**YOUR INSTRUCTIONS:**
In the entries below, find the lines with the word "resolves" and copy them.
============
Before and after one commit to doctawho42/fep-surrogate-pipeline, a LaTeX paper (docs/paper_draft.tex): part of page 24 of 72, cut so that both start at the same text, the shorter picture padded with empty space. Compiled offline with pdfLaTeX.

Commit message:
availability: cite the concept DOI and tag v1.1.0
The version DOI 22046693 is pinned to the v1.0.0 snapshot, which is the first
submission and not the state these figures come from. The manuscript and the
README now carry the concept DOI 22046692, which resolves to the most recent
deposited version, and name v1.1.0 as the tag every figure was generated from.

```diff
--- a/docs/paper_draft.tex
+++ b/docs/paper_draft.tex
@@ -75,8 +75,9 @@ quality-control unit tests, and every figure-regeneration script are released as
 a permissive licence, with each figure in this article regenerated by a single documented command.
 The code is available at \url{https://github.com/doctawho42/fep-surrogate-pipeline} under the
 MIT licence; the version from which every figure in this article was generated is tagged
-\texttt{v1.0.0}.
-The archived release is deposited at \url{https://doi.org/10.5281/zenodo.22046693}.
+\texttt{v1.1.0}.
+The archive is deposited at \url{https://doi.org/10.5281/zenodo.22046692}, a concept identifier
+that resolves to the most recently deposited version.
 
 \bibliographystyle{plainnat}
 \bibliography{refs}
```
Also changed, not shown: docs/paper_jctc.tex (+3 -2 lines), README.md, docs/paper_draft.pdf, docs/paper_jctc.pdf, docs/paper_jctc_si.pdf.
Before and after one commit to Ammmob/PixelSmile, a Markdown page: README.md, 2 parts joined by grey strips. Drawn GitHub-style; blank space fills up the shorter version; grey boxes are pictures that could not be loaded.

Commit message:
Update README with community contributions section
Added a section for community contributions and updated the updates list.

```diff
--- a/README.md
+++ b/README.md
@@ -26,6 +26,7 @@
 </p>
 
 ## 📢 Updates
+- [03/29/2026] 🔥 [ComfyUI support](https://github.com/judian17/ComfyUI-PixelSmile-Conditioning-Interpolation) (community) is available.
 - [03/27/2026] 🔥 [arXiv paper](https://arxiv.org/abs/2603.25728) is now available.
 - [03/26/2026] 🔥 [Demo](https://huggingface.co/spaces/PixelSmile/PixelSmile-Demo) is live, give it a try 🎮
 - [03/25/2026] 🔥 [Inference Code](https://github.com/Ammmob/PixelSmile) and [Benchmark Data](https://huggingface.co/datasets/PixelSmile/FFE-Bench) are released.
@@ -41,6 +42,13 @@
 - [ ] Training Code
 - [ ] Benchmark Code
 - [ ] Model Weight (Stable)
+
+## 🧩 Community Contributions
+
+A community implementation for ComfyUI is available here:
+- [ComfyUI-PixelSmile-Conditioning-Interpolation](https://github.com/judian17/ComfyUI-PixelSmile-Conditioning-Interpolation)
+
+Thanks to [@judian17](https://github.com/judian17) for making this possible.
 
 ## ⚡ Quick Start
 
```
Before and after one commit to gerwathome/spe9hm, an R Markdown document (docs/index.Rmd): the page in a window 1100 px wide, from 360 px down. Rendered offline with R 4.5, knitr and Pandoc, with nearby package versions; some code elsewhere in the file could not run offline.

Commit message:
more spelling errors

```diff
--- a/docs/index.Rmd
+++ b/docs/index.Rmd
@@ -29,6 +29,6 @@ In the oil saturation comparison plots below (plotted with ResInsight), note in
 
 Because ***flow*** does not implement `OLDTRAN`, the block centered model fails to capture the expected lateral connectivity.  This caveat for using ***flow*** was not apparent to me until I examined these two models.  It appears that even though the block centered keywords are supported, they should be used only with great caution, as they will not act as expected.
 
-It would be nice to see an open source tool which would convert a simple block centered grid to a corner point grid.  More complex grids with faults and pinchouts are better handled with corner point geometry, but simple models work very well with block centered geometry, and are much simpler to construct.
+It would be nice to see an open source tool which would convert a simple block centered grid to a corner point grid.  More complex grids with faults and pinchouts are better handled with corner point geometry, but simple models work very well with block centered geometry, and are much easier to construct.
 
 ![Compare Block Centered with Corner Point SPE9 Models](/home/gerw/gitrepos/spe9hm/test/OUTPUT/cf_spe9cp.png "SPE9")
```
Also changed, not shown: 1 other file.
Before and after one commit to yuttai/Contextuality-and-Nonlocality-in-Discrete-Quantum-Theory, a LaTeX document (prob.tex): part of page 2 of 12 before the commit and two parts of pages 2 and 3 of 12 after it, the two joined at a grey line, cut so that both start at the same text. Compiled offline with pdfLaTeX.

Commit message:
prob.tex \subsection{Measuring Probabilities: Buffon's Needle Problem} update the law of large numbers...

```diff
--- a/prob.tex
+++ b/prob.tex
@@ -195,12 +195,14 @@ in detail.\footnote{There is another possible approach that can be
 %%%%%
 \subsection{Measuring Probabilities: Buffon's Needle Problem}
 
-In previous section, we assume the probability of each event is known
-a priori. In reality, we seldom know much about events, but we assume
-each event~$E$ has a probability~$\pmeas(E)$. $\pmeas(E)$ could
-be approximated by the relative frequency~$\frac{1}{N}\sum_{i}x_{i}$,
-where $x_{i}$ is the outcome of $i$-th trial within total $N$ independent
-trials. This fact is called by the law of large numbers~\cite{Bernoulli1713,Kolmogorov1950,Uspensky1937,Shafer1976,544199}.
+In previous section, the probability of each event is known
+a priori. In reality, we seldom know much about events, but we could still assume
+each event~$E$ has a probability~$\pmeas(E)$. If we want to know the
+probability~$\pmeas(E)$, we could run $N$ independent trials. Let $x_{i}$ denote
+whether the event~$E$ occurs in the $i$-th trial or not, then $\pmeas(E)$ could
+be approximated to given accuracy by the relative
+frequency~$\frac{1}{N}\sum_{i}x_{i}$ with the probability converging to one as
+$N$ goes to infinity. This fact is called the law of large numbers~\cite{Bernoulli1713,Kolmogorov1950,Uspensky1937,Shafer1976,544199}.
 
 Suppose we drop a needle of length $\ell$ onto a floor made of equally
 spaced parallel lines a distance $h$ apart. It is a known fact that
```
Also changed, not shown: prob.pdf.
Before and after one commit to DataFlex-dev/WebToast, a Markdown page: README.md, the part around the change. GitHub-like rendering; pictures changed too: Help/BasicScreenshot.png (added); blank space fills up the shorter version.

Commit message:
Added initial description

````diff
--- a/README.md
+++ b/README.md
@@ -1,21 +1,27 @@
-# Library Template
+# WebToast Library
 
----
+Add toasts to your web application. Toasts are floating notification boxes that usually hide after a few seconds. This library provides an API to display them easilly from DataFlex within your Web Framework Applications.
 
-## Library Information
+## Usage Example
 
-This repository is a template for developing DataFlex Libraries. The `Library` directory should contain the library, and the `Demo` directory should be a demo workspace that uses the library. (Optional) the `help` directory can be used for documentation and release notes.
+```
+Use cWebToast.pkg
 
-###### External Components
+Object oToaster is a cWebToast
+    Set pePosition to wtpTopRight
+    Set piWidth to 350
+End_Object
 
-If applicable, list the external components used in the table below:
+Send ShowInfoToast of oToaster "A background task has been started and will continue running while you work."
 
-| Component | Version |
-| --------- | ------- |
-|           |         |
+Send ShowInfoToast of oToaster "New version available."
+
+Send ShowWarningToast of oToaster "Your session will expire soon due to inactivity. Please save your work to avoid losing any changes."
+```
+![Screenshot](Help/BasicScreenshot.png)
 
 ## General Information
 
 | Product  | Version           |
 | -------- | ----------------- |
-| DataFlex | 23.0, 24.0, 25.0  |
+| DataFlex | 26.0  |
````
============
**RESULT:**
README now carry the concept DOI 22046692, which resolves to the most recent
+that resolves to the most recently deposited version.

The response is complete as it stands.